◆ User interface change data ◆
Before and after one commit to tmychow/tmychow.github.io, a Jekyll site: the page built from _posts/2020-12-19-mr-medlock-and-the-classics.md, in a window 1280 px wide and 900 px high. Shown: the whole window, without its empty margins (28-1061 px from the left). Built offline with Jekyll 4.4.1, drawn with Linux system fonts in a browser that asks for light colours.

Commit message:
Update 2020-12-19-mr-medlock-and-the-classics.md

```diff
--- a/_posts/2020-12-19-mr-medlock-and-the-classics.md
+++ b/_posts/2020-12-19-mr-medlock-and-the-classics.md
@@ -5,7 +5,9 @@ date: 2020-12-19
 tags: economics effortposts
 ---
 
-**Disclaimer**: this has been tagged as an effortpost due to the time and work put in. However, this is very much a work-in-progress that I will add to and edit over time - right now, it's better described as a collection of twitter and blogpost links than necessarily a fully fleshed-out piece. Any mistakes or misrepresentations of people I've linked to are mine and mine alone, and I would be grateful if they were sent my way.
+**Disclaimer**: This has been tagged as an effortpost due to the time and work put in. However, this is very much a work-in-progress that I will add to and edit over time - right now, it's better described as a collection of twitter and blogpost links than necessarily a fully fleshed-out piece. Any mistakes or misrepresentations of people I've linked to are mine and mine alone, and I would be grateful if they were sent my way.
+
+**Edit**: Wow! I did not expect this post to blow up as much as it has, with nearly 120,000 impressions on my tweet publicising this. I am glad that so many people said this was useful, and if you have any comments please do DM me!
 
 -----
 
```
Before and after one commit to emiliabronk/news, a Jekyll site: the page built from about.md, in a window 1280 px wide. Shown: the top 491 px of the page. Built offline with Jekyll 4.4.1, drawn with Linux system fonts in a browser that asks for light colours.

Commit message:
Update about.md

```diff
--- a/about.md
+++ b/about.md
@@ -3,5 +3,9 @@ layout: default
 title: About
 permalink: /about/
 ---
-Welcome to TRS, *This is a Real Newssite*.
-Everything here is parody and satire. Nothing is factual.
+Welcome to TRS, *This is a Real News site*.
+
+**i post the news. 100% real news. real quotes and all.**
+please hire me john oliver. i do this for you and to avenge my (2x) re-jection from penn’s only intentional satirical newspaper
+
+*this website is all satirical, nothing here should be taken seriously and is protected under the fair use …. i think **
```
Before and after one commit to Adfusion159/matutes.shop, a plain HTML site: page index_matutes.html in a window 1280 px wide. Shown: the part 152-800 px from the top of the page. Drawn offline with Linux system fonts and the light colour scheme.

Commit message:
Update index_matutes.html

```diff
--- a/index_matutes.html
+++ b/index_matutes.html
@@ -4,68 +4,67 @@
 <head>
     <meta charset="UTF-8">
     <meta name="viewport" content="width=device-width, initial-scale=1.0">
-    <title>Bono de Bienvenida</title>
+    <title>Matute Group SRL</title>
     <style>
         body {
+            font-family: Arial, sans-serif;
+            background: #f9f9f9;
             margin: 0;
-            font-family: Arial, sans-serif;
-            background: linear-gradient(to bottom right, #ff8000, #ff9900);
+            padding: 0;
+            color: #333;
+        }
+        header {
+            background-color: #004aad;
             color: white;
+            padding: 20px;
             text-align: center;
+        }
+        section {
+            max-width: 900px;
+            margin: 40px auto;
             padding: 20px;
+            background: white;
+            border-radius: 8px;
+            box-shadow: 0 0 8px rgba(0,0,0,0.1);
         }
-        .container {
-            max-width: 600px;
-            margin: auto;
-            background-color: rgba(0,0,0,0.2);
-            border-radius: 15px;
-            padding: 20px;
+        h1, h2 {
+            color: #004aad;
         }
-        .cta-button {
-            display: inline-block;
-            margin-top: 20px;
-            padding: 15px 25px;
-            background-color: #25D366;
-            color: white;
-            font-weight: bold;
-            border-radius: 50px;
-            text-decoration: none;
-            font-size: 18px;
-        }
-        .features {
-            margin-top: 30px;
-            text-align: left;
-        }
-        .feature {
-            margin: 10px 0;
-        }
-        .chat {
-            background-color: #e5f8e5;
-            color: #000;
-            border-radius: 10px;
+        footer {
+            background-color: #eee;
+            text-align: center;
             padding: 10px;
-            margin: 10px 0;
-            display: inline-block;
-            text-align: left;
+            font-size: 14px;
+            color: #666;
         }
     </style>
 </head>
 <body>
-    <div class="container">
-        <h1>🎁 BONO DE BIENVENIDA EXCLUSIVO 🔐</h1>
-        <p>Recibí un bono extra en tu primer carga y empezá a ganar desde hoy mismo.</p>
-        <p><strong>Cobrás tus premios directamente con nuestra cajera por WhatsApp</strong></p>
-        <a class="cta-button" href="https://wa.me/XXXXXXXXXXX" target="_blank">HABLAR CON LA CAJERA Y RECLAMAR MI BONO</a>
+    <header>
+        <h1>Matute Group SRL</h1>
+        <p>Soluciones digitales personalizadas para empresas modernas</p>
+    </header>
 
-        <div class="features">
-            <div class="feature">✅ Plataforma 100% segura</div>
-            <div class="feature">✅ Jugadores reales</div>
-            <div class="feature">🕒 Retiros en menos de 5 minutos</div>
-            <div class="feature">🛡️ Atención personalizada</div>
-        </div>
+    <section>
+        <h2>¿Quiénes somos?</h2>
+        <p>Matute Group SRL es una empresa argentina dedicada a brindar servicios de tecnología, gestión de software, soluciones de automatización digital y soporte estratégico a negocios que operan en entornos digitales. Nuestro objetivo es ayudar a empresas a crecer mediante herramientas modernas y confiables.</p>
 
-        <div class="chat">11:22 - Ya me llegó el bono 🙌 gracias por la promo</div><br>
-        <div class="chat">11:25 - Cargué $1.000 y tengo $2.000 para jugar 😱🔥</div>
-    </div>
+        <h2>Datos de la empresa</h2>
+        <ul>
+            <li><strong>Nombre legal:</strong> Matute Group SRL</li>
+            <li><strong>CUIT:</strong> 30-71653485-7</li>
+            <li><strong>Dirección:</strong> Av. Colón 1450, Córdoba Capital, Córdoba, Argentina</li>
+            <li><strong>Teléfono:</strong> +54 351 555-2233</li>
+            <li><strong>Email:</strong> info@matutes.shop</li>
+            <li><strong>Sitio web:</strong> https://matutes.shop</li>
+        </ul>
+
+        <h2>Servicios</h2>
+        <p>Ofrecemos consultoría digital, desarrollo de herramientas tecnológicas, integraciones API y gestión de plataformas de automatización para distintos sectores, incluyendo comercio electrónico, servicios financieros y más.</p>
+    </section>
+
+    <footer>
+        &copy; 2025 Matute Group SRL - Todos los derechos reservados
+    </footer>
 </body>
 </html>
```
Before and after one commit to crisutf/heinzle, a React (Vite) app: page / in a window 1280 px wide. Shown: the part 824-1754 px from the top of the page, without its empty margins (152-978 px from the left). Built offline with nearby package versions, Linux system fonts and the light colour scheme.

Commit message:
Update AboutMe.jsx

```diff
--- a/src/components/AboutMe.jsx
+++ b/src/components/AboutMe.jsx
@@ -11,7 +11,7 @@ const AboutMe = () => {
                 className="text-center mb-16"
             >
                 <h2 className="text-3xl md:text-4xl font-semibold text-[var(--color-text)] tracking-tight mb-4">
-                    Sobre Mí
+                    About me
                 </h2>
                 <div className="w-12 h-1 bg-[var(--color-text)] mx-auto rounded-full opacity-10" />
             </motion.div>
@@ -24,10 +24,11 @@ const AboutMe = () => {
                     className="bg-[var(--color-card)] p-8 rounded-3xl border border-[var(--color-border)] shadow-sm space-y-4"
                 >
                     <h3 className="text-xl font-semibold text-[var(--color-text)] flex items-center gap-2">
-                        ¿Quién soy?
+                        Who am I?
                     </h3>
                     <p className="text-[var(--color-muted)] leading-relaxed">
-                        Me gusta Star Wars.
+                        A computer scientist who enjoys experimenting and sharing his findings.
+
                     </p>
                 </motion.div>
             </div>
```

◆ DESCRIPTION OF THE TASK ◆
Every line in the records above with the string "padding" in it should be shown.

◆ OUTPUT FOR THIS EXERCISE ◆
+            padding: 0;
+            padding: 20px;
             padding: 20px;
-            padding: 20px;
-            padding: 15px 25px;
             padding: 10px;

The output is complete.